“Unlike the GT86 co-developed with Subaru, with BMW we first decided on the concept of the car that each company would like to develop separately,” said Supra chief engineer Tetsuya Tada in an interview with Evo at the recent Geneva Motor Show. “Once these concepts were clear we looked into which parts could be common between the two projects – and the number of common parts and elements are much fewer than many may imagine,’ he said.

Even though there will be common components in key areas such as the engine architecture, calibration will be ‘quite different’ between the two cars, according to Tada, and will result in a driving experience very different to that from the Z4, he said.

Where benchmarking is concerned, Tada said his team looked at Porsches, including the 911, while previous Supras were also taken into consideration and fans of the older cars were interviewed for their expectations prior to commencing the project; the common thread was a demand for six-cylinder engine in a front-engine, rear-drive layout, Tada said.

There is some conflicting news on the matter of the transmission, as Tada had earlier indicated that a manual isn’t on the cards as the firm thinks Supra fans don’t see it as “a huge requirement,” though this interview with Evo reveals that details pertaining to this are still in the discussion stage, rather than having been outright dismissed. Hybridity is a possibility too, though that speaks more for Toyota’s future sports cars as a whole rather than the Supra in particular.

Certain parallels with the development of the 86 are evident, too, as the company would like for customers to lay their own touch on the sports car. “Just as with the 86, we have the same message with the new car – we’d really like people to tune the car themselves,” Tada said.

“It’s difficult to define what is a brand or maker-approved modification. It was a concern we had with the GT86, but once it was launched on the market we learned that users on the market have quite high standards and respect the car, so the aftermarket developed on its own,” the chief engineer noted.

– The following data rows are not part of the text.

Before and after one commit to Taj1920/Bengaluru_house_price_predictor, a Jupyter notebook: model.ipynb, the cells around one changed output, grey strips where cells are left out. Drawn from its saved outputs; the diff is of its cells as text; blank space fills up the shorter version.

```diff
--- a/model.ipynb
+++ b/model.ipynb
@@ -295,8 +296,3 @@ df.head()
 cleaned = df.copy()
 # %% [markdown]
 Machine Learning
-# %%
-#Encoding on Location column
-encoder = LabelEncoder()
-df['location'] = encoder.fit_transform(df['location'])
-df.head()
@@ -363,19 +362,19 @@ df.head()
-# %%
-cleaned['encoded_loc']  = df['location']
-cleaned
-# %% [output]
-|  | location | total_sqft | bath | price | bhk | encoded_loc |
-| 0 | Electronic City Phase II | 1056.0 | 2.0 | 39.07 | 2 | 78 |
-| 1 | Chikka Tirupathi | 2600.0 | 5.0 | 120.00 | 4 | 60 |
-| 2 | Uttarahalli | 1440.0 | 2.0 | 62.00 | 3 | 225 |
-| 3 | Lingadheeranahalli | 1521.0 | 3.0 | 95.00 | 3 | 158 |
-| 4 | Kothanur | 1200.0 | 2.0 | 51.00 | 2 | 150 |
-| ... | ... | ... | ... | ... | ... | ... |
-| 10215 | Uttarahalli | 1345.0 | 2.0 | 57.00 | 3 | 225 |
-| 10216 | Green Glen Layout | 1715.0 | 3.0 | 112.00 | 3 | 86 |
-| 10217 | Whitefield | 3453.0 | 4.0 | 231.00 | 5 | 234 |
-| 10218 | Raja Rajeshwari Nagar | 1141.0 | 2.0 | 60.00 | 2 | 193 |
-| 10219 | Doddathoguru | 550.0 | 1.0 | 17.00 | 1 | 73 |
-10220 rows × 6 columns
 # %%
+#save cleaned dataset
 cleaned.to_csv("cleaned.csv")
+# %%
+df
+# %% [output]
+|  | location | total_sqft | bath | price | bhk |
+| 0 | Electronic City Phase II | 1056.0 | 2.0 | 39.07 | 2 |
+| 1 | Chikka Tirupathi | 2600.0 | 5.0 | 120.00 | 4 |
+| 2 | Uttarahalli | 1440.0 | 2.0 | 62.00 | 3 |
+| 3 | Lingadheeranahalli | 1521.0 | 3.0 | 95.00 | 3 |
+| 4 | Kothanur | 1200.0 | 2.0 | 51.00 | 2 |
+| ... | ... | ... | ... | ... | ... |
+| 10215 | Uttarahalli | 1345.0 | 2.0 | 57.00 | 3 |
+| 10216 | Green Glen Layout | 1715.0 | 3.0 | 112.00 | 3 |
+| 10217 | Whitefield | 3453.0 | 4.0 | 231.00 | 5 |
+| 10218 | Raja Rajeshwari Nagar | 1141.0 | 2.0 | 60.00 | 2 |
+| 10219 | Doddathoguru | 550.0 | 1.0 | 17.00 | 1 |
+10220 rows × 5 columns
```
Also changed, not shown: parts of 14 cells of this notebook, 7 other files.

“I hope the same will happen with the Supra. With the GT86 we didn’t have to interfere too much into the market and what the users were doing – so as a brand we’re not likely to interfere with the market too much either,” he said.

GALLERY: Toyota GR Supra Racing Concept